● **PROBLEM**
Set down the whole listing below exactly. The pictures stay out.
┄┄┄┄┄┄
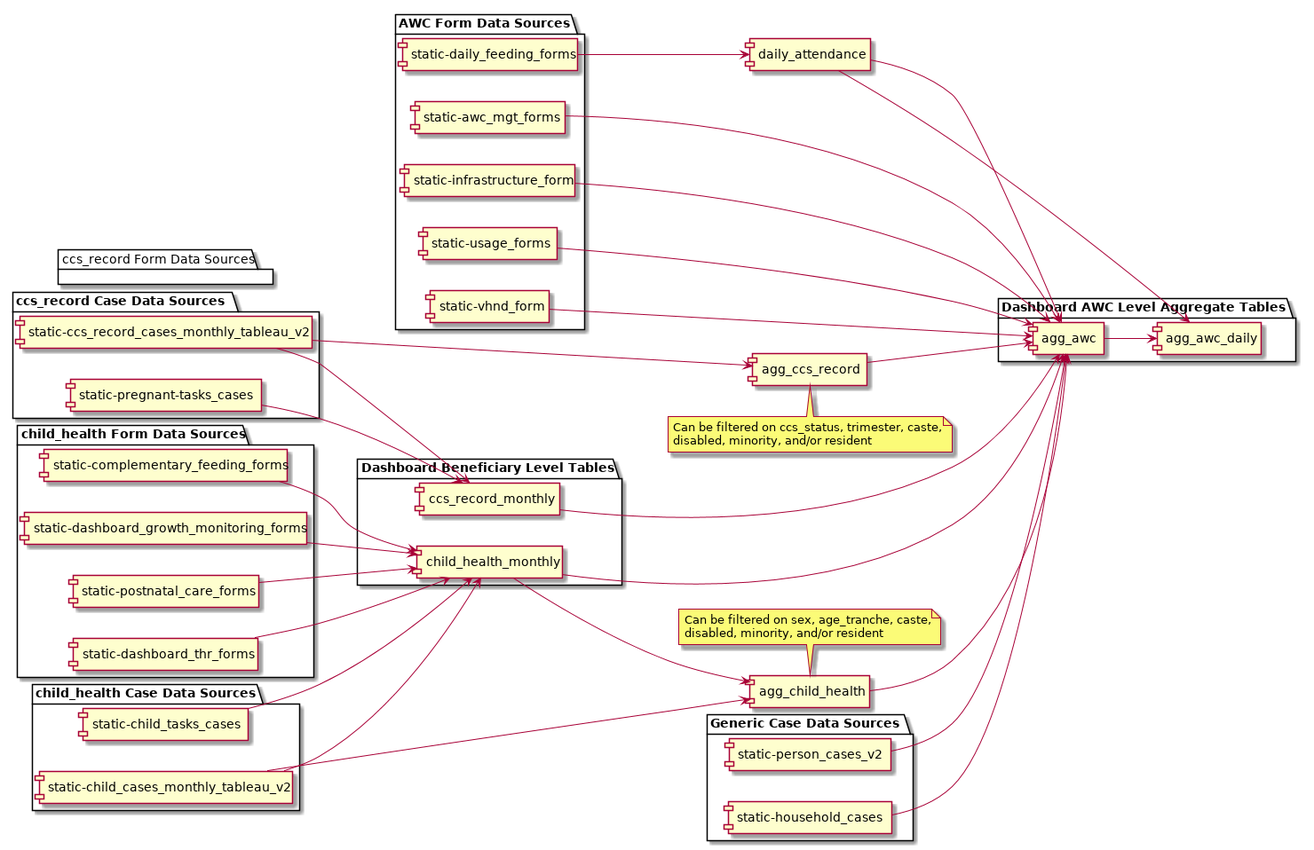
dimagi/commcare-hq keeps this PlantUML diagram as custom/icds_reports/docs/current_state_aggregation.png. Above is the earlier version.
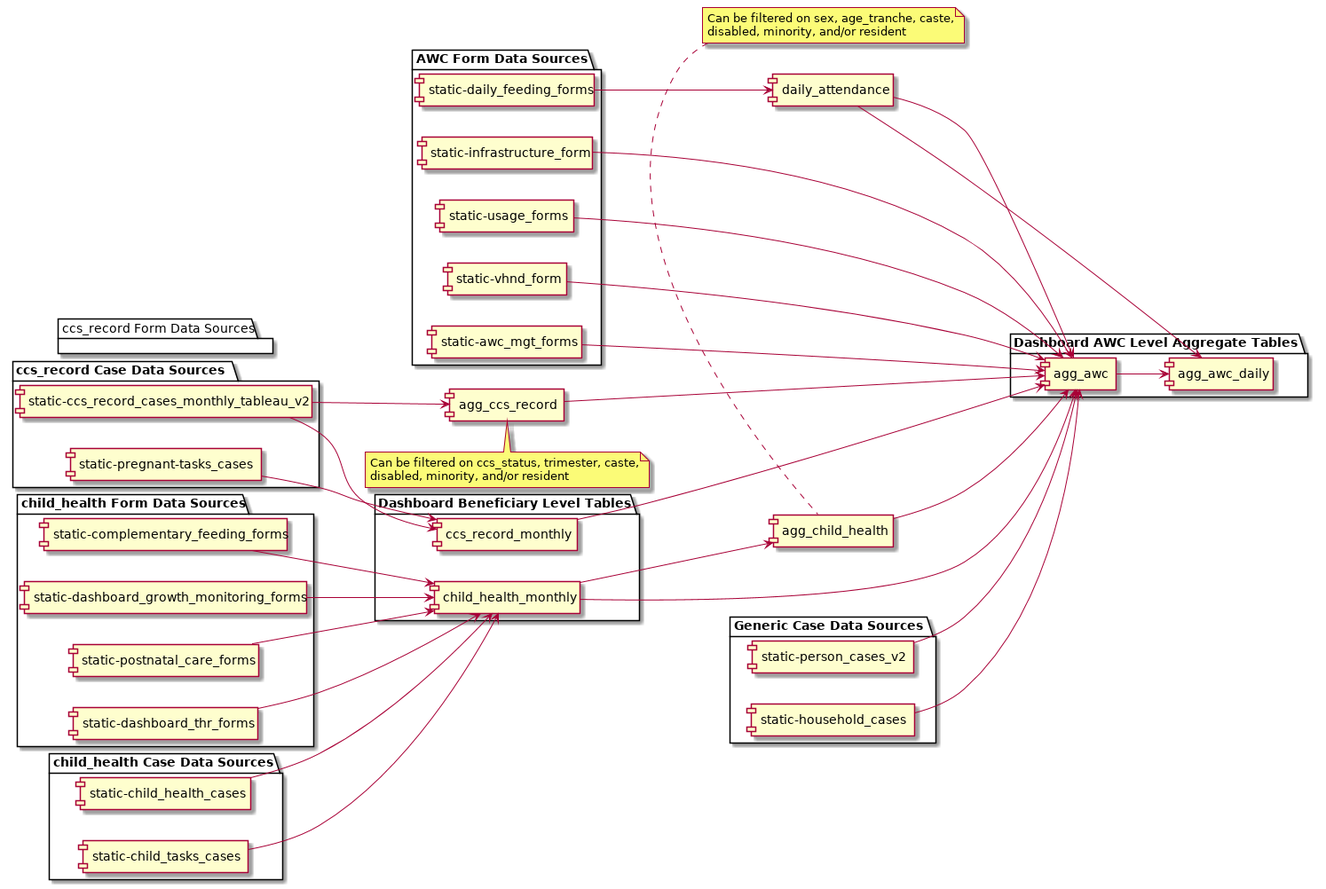
The same file after the commit.

Commit message:
Update aggregation flow chart

The edit, as a diff of the source:
```diff
@@ -21,7 +21,7 @@
 }
 
 package "child_health Case Data Sources" {
-  [static-child_cases_monthly_tableau_v2]
+  [static-child_health_cases]
   [static-child_tasks_cases]
 }
 
@@ -61,7 +61,7 @@
 [static-postnatal_care_forms] --> [child_health_monthly]
 [static-complementary_feeding_forms] --> [child_health_monthly]
 [static-dashboard_growth_monitoring_forms] --> [child_health_monthly]
-[static-child_cases_monthly_tableau_v2] --> [child_health_monthly]
+[static-child_health_cases] --> [child_health_monthly]
 [static-dashboard_thr_forms] --> [child_health_monthly]
 [static-child_tasks_cases] --> [child_health_monthly]
 
@@ -70,7 +70,6 @@
 
 [static-daily_feeding_forms] --> [daily_attendance]
 
-[static-child_cases_monthly_tableau_v2] --> [agg_child_health]
 [child_health_monthly] --> [agg_child_health]
 
 [static-ccs_record_cases_monthly_tableau_v2] --> [agg_ccs_record]
```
┄┄┄┄┄┄
● **THE ANSWER**
dimagi/commcare-hq keeps this PlantUML diagram as custom/icds_reports/docs/current_state_aggregation.png. Above is the earlier version.
The same file after the commit.

Commit message:
Update aggregation flow chart

The edit, as a diff of the source:
```diff
@@ -21,7 +21,7 @@
 }
 
 package "child_health Case Data Sources" {
-  [static-child_cases_monthly_tableau_v2]
+  [static-child_health_cases]
   [static-child_tasks_cases]
 }
 
@@ -61,7 +61,7 @@
 [static-postnatal_care_forms] --> [child_health_monthly]
 [static-complementary_feeding_forms] --> [child_health_monthly]
 [static-dashboard_growth_monitoring_forms] --> [child_health_monthly]
-[static-child_cases_monthly_tableau_v2] --> [child_health_monthly]
+[static-child_health_cases] --> [child_health_monthly]
 [static-dashboard_thr_forms] --> [child_health_monthly]
 [static-child_tasks_cases] --> [child_health_monthly]
 
@@ -70,7 +70,6 @@
 
 [static-daily_feeding_forms] --> [daily_attendance]
 
-[static-child_cases_monthly_tableau_v2] --> [agg_child_health]
 [child_health_monthly] --> [agg_child_health]
 
 [static-ccs_record_cases_monthly_tableau_v2] --> [agg_ccs_record]
```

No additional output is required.